## WORK INSTRUCTION
Select the lines below containing the word "YAGEO".

Top of MATERIALS PROVIDED

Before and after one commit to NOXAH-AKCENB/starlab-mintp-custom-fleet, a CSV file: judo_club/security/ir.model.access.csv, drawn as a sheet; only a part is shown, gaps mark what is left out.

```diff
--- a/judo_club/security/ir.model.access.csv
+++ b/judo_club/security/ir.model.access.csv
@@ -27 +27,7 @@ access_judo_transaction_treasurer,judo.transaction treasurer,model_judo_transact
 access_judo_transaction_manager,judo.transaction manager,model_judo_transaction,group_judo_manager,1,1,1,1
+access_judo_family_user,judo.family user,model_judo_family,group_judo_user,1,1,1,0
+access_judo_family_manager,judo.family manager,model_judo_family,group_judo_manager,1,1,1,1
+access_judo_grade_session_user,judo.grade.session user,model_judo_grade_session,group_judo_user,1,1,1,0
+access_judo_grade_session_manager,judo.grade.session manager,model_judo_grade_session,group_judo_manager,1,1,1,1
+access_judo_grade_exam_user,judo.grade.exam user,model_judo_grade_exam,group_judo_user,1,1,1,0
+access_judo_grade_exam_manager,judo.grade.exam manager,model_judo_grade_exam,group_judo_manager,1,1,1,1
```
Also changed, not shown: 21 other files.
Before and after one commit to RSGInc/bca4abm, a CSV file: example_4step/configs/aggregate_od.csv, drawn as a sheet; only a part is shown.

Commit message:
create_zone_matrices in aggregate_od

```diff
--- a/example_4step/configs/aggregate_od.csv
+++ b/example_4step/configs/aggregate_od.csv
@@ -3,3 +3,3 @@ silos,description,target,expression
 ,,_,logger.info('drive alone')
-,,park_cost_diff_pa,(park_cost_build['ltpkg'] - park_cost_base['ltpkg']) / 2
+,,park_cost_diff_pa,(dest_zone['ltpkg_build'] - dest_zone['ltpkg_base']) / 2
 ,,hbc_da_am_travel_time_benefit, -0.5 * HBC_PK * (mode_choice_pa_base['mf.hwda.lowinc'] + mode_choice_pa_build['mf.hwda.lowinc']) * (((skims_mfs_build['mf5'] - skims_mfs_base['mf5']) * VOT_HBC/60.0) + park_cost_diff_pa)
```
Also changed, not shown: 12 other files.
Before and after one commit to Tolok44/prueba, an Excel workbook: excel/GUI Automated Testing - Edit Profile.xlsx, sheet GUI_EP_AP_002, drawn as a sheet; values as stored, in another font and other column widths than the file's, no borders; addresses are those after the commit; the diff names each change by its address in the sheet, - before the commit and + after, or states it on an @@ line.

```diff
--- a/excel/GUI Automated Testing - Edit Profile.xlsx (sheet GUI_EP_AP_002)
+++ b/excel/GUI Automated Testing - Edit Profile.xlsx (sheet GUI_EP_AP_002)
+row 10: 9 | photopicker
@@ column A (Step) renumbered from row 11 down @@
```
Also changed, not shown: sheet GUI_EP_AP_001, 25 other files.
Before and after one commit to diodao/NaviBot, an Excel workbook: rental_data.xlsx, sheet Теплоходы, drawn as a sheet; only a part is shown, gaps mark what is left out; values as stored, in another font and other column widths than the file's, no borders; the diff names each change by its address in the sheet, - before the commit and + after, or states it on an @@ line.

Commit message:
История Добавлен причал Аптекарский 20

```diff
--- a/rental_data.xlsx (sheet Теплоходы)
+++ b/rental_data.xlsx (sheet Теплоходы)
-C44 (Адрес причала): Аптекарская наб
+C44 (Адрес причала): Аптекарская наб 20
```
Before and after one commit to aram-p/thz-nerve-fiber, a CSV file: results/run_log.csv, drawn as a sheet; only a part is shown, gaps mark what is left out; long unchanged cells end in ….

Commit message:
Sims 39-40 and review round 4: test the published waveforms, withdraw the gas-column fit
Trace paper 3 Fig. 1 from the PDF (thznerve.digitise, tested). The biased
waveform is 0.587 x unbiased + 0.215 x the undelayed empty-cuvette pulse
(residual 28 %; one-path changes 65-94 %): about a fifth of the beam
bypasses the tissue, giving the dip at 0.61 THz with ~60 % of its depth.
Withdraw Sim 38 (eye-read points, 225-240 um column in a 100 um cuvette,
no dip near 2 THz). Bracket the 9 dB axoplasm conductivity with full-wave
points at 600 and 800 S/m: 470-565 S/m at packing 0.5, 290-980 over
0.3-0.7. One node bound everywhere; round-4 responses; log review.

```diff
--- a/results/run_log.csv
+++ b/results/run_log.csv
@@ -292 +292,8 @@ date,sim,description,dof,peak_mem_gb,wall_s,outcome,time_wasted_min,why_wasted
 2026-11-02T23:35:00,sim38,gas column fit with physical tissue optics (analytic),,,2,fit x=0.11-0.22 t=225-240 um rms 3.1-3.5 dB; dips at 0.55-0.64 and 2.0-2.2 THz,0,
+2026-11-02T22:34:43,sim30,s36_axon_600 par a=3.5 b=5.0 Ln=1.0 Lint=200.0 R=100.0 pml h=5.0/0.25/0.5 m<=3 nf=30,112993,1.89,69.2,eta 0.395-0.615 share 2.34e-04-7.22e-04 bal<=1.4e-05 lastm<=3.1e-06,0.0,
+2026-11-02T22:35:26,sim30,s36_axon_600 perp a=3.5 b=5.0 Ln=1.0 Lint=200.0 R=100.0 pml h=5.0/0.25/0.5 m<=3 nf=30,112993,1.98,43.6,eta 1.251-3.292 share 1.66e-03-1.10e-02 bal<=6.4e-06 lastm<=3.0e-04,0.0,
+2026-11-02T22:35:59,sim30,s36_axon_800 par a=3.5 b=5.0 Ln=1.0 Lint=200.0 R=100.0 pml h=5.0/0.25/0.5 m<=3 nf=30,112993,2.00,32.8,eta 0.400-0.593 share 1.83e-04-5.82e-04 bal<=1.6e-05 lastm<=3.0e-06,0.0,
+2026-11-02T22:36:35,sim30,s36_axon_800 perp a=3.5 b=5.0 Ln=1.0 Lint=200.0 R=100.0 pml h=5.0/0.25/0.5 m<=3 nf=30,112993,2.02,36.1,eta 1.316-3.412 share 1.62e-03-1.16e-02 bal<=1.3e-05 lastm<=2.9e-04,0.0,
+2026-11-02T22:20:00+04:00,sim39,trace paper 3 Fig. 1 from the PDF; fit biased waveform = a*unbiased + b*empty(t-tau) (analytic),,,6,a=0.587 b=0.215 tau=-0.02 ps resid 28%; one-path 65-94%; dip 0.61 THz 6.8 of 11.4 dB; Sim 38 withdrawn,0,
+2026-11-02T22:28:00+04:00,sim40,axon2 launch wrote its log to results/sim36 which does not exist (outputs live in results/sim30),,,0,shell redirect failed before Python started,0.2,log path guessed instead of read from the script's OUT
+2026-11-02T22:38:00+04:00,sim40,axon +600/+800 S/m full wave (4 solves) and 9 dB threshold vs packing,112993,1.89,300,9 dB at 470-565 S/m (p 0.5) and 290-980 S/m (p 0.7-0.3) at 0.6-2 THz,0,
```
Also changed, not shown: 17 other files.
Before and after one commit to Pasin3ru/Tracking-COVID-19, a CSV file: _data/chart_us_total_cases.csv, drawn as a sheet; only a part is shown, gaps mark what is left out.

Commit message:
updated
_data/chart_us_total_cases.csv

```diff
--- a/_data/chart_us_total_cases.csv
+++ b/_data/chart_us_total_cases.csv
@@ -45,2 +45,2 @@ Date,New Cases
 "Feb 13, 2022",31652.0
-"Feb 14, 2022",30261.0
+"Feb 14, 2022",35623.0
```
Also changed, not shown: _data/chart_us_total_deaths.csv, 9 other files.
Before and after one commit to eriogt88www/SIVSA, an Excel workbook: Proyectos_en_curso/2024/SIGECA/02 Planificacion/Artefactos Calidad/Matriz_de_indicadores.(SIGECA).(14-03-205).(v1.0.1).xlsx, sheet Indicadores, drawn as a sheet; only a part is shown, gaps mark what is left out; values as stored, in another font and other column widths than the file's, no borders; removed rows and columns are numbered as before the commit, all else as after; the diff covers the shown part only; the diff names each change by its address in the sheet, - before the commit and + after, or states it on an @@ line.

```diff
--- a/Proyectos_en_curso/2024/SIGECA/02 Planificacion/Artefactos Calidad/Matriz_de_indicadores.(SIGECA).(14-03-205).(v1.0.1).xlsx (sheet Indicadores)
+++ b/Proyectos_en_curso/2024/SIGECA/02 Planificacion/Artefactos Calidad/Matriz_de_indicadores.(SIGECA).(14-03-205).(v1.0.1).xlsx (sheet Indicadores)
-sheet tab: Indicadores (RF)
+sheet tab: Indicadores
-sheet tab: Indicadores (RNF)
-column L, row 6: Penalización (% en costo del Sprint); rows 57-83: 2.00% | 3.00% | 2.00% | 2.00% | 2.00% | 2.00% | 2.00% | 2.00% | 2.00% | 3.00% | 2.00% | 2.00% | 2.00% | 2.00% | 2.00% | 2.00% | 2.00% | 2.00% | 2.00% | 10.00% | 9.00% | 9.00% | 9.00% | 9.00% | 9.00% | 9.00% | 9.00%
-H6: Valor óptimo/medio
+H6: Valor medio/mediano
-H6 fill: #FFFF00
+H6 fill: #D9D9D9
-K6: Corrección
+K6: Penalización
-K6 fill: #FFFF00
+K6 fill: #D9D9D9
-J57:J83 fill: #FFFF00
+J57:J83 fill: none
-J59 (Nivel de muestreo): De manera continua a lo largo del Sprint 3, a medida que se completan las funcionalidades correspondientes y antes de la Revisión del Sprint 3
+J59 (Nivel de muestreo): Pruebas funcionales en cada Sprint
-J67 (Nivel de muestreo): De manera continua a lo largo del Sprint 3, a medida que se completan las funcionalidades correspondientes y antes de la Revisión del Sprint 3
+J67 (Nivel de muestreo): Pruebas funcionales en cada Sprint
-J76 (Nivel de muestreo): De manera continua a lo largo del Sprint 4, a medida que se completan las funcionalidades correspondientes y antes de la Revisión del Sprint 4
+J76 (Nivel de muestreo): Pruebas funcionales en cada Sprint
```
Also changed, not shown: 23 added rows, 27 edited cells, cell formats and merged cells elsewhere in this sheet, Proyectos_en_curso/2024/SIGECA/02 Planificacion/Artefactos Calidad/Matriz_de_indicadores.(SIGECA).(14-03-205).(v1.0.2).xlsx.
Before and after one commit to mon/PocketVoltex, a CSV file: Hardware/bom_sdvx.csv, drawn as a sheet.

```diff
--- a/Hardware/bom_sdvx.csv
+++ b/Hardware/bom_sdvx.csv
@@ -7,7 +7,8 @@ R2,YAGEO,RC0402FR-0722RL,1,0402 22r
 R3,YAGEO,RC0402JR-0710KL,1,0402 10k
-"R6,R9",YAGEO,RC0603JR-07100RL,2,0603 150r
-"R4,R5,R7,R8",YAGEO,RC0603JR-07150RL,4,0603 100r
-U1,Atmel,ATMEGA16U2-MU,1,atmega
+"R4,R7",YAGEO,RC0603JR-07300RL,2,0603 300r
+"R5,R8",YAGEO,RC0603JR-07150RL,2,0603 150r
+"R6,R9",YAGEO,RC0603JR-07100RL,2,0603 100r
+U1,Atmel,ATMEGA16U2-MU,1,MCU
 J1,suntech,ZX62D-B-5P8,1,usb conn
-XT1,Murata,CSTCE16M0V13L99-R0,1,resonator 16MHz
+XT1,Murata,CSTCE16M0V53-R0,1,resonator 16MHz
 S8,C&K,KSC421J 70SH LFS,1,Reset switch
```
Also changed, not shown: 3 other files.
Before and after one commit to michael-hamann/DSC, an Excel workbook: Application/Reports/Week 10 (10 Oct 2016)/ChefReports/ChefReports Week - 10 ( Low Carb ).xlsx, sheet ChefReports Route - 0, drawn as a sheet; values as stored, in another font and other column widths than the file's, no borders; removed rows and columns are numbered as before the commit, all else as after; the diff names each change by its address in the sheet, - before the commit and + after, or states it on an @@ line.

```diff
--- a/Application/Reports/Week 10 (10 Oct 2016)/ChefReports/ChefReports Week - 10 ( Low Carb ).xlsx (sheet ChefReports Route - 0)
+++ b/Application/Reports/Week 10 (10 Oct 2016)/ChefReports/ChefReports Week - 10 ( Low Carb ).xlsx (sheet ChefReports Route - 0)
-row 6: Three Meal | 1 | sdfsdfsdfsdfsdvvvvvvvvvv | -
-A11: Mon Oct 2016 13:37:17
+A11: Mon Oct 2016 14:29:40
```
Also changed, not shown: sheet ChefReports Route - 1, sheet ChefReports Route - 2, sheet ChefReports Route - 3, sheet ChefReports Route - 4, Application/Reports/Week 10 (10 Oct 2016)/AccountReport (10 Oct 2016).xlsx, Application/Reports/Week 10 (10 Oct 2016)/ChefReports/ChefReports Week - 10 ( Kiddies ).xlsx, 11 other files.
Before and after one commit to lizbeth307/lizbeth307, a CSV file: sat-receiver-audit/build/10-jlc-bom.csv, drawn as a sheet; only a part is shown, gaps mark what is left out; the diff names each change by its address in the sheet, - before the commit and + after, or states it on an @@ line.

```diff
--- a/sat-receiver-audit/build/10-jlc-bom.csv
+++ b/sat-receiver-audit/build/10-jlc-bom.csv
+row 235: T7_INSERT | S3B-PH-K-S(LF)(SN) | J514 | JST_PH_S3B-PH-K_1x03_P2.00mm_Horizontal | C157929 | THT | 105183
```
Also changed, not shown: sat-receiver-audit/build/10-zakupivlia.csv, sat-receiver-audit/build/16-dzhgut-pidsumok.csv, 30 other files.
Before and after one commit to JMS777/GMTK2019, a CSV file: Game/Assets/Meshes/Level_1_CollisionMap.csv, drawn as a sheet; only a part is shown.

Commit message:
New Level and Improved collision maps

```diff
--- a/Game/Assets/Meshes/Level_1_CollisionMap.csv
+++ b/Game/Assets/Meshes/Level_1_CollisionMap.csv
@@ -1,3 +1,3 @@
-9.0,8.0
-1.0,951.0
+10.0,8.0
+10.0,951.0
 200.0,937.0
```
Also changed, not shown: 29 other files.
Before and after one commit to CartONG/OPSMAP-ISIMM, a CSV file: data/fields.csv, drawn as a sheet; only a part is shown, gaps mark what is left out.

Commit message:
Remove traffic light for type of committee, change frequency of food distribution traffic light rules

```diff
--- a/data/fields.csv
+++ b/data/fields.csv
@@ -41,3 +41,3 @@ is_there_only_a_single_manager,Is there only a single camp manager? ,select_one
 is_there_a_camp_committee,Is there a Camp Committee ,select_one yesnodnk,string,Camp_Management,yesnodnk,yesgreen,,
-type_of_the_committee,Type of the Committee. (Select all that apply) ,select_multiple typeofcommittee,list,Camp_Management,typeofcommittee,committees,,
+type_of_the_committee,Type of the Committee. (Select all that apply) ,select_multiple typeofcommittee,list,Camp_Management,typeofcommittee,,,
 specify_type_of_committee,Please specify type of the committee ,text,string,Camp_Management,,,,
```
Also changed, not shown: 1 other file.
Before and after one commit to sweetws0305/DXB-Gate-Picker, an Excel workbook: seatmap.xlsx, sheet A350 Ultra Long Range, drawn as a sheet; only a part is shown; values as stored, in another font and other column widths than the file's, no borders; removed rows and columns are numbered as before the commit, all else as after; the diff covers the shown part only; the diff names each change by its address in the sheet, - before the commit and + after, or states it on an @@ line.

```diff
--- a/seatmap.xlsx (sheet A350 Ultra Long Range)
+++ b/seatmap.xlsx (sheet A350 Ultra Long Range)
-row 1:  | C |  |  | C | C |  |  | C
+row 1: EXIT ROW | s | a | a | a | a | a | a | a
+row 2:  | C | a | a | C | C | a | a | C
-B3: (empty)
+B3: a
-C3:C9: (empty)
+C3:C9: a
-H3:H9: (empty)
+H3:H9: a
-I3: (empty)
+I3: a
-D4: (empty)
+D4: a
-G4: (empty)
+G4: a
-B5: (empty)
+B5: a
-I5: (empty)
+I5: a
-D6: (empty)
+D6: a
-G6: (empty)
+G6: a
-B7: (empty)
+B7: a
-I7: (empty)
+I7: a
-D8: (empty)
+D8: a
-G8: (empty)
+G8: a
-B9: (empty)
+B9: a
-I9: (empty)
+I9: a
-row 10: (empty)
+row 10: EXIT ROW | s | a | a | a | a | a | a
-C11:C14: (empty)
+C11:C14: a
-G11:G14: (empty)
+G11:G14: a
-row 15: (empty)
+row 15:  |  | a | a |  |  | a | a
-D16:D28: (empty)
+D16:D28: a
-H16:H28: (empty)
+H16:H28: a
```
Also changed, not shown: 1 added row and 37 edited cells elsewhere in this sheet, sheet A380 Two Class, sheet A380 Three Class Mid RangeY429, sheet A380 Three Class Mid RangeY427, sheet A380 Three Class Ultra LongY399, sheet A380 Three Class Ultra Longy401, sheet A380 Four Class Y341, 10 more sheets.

Bottom of MATERIALS PROVIDED

## ANSWER SPACE
@@ -7,7 +7,8 @@ R2,YAGEO,RC0402FR-0722RL,1,0402 22r
 R3,YAGEO,RC0402JR-0710KL,1,0402 10k
-"R6,R9",YAGEO,RC0603JR-07100RL,2,0603 150r
-"R4,R5,R7,R8",YAGEO,RC0603JR-07150RL,4,0603 100r
+"R4,R7",YAGEO,RC0603JR-07300RL,2,0603 300r
+"R5,R8",YAGEO,RC0603JR-07150RL,2,0603 150r
+"R6,R9",YAGEO,RC0603JR-07100RL,2,0603 100r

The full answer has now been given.